I read with interest this morning’s Ottawa Citizen article, “City’s public consultation yields Sparks Street vision,” and went down to 79 Sparks to check it all out.
I was disappointed to learn that there is no direct reference to Canada’s most famous address, 56 Sparks Street, nor to the celebrated woman who made this address so well known across Canada, Dr. Lotta Hitschmanova, CC (1909-1990).
“I am one of those tourists who went looking for 56 Sparks St Ottawa. It was around 2015 and my first summer trip to Ottawa. My main goal was to find 56 Sparks St, which I did, just a number above a door, but it was rewarding to actually see it. And Sparks St was amazing, stone covered and no vehicles. The buskers were fascinating. I highly recommend a visit to this historic street.”
Let’s take a tip from the Oscar Peterson memorial at the National Arts Centre: his music can be heard alongside Ruth Abernethy’s amazing sculpture.
If Thomas Brawn’s proposal could also be implemented, imagine all those visitors to Ottawa strolling down this pedestrian mall, checking out the Sparks Street app on their smart phones, suddenly hearing this voice from the past, having a listen, perhaps taking a photo or two to show the folks back home.
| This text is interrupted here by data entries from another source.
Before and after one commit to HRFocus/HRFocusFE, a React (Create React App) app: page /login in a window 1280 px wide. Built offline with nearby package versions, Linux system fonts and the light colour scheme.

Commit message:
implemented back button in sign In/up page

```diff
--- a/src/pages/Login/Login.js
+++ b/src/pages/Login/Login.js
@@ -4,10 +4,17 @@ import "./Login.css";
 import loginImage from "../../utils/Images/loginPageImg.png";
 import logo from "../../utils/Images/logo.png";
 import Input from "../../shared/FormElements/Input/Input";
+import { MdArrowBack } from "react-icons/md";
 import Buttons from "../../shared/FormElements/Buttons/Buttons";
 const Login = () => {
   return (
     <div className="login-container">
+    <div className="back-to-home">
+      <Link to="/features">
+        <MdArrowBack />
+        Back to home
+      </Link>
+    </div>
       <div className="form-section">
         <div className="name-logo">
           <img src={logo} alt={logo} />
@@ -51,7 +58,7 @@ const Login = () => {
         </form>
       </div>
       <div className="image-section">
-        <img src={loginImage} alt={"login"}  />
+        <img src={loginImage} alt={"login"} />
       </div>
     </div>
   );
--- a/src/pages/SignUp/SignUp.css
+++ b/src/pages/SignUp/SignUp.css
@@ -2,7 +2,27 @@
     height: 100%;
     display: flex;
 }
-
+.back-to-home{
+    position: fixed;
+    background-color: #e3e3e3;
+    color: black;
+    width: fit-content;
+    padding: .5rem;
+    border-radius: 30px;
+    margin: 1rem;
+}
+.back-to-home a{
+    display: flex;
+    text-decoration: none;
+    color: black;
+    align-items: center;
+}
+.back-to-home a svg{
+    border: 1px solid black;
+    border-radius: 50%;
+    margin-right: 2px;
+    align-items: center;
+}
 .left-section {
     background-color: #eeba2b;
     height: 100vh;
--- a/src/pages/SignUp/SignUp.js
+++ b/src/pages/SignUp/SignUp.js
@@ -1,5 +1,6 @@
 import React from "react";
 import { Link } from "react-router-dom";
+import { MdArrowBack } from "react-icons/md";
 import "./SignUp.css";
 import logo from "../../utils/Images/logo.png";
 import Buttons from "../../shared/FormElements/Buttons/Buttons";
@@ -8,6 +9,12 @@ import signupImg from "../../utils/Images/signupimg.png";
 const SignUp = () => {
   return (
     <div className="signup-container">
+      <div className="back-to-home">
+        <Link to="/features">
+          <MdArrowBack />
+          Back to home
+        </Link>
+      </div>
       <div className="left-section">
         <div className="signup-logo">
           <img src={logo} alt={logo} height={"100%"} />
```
Brilliant idea, and Ottawa tourism would be a direct beneficiary.
David Rain, Ottawa
(Editor’s note: David Rain established a blog in memory of Lotta Hitschmanova: lotta56sparks.ca)
“I experienced personally how much it hurts to be hungry. To be a refugee, to be without a home, to be without country, to be without friends. And this is something dreadful; you have no more roots, you have no one to turn to.” – Lotta Hitschmanova
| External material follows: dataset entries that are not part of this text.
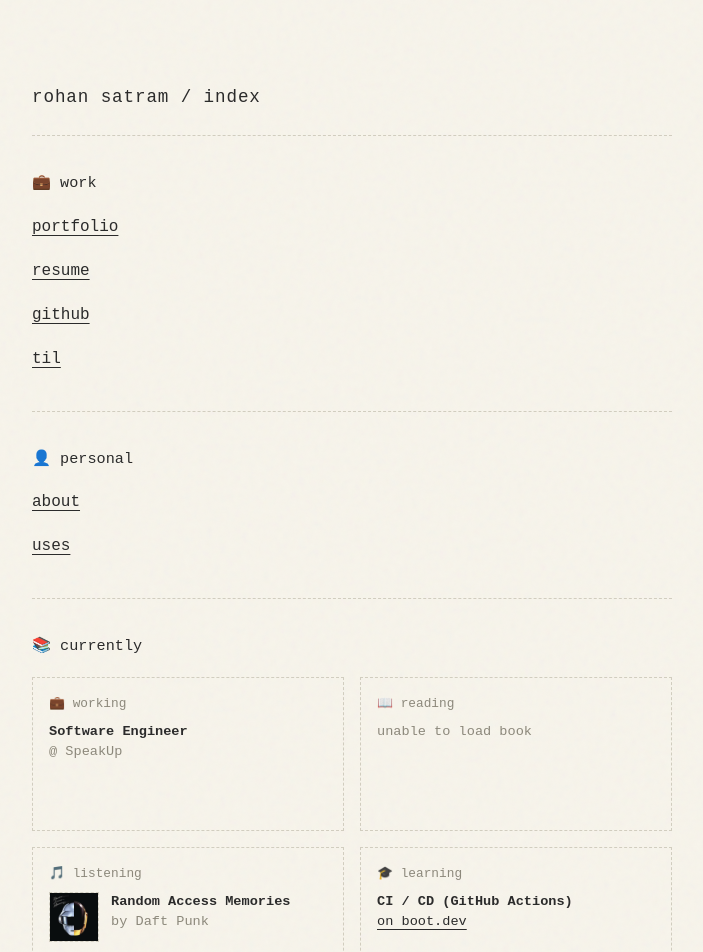
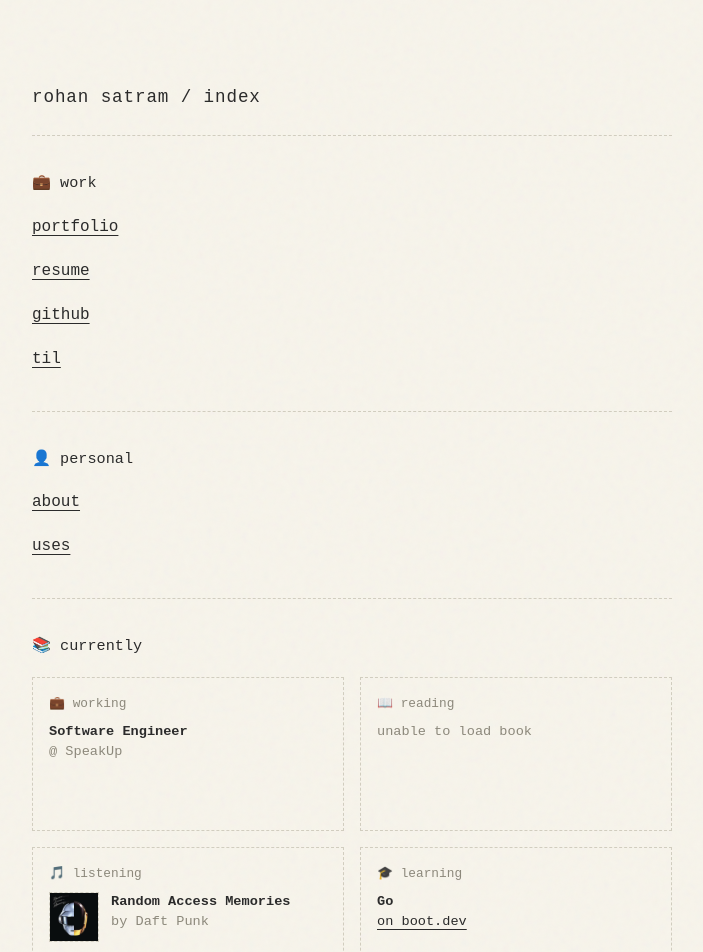
Before and after one commit to rohansatram/hq, a website built with Vite: page apps/hub/pages/index.html in a window 1280 px wide. Shown: the top 952 px of the page, without its empty margins (288-991 px from the left). Built offline with nearby package versions, Linux system fonts and the light colour scheme; no server answers.

Commit message:
chore: update stuff

```diff
--- a/apps/hub/pages/index.html
+++ b/apps/hub/pages/index.html
@@ -83,7 +83,7 @@
         <div class="grid-card">
           <div class="grid-card-label">🎓 learning</div>
           <div class="grid-card-body">
-            <div class="item-title">CI / CD (GitHub Actions)</div>
+            <div class="item-title">Go</div>
             <div class="item-subtitle"><a href="https://www.boot.dev/u/jaggedstupid17" target="_blank" rel="noopener noreferrer">on boot.dev</a></div>
           </div>
         </div>
```
Also changed, not shown: apps/hub/pages/til.html (+1 -1 lines).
June 20, 2018. Today is World Refugee Day, a time to reflect on the millions of refugees and displaced persons around the world.
A wonderful new book has just been published: 150 Canadian Stories of Peace.
I am honoured that my story about Lotta Hitschmanova – “Remembering a Soldier of Peace“- has been included in this anthology, which was compiled by Gordon Breedyk, Mony Dojeiji, Koozma J. Tarasoff and Evelyn Voigt.
Dr. Lotta Hitschmanova (1909-1990) was a World War II refugee who made a lasting impact on her adopted country and acted as a Canadian ambassador for peace around the world.
What could possibly link together such a diverse group of beloved Canadians: a singer, a pianist, a hockey player and a humanitarian?
Could it be that each became household names far beyond the borders of Canada? That starting from very humble beginnings, each has made an enduring mark in their respective professions? Or might it be the uniforms that both Lotta and Jean Béliveau wore? Continue reading →